:: What you will do ::
Going through the entries below, copy out each line that contains "hyperpolicy".

(Difference listings)
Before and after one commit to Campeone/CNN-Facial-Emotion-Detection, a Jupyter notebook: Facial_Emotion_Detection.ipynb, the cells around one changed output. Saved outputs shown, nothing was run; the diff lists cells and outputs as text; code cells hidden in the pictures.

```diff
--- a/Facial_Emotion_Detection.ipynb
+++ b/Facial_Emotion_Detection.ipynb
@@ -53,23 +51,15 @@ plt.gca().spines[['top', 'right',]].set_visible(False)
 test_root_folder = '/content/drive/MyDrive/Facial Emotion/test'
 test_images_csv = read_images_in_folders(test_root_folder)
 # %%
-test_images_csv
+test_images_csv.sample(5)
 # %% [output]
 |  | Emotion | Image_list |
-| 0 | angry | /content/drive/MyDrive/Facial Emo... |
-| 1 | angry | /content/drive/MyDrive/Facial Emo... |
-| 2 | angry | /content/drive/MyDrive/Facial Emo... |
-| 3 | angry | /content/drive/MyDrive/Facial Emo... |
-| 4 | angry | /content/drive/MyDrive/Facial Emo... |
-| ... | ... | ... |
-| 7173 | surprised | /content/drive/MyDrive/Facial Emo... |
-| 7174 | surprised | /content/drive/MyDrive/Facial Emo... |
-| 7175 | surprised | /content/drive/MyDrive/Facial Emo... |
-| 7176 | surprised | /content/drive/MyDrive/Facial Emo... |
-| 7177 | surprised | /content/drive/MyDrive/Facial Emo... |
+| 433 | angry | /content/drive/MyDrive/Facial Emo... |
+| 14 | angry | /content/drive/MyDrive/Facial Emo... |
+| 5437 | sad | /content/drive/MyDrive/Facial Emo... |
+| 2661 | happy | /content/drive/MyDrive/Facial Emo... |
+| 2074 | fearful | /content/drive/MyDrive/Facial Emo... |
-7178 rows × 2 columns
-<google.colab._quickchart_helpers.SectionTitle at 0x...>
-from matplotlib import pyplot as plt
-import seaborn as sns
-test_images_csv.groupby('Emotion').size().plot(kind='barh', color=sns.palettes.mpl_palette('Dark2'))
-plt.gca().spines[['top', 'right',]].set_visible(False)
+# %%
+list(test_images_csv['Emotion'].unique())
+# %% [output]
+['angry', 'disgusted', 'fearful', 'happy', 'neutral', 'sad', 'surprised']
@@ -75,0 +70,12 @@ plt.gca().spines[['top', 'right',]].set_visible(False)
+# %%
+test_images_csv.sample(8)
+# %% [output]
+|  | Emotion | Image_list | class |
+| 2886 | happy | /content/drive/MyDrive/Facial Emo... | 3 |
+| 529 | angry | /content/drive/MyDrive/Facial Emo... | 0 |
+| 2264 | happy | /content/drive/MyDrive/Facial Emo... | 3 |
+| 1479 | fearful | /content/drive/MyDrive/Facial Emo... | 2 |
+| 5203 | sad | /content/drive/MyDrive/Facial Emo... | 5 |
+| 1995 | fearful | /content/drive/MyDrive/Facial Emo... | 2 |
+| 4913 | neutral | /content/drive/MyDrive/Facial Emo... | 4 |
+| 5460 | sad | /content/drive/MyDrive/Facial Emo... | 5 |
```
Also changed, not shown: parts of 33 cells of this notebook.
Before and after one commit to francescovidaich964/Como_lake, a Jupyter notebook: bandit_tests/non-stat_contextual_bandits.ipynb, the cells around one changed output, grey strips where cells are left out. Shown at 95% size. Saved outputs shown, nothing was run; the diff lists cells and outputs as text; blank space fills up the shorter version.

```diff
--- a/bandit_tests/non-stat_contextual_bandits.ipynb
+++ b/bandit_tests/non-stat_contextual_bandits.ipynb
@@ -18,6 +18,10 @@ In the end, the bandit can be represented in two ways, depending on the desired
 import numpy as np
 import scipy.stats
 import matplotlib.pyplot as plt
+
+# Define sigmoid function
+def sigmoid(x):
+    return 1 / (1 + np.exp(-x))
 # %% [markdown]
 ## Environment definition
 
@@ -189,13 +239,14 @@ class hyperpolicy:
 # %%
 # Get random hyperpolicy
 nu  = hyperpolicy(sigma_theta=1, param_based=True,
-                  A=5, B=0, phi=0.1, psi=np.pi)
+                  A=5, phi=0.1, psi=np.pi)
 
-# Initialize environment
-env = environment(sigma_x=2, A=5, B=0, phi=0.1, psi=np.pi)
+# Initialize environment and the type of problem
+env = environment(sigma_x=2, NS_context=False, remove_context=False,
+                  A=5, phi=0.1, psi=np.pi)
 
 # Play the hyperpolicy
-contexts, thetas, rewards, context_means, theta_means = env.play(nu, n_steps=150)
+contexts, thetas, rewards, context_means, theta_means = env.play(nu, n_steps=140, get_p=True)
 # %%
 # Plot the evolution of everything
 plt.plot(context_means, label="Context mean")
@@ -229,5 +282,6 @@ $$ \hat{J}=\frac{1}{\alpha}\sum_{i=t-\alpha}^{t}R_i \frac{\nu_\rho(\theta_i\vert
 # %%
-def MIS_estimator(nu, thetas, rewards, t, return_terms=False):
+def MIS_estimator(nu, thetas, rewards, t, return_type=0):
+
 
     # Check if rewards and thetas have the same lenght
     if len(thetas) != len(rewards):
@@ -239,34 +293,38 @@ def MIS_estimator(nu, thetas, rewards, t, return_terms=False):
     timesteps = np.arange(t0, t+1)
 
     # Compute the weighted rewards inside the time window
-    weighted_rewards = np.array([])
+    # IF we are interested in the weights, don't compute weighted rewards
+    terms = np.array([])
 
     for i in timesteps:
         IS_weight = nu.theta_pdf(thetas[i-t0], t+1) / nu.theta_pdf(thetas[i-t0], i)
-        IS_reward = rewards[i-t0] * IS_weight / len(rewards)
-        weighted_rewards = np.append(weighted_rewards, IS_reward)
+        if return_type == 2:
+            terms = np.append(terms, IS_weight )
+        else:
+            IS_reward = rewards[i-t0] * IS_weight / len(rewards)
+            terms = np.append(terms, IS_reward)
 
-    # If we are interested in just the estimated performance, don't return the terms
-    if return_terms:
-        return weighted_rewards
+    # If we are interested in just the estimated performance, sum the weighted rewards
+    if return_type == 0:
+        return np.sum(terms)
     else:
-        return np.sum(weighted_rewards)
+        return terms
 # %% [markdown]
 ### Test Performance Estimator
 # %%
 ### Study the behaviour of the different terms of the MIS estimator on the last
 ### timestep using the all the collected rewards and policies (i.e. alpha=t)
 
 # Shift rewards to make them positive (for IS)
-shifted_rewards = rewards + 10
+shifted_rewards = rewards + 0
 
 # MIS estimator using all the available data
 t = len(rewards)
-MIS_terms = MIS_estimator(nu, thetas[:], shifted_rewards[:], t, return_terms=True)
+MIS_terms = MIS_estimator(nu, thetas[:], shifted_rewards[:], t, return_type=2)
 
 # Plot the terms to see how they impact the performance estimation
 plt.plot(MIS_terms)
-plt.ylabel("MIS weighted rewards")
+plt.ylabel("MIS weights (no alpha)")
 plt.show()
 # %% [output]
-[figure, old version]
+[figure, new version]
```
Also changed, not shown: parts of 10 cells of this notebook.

:: Task solution ::
@@ -189,13 +239,14 @@ class hyperpolicy:
 # Get random hyperpolicy
 nu  = hyperpolicy(sigma_theta=1, param_based=True,
 # Play the hyperpolicy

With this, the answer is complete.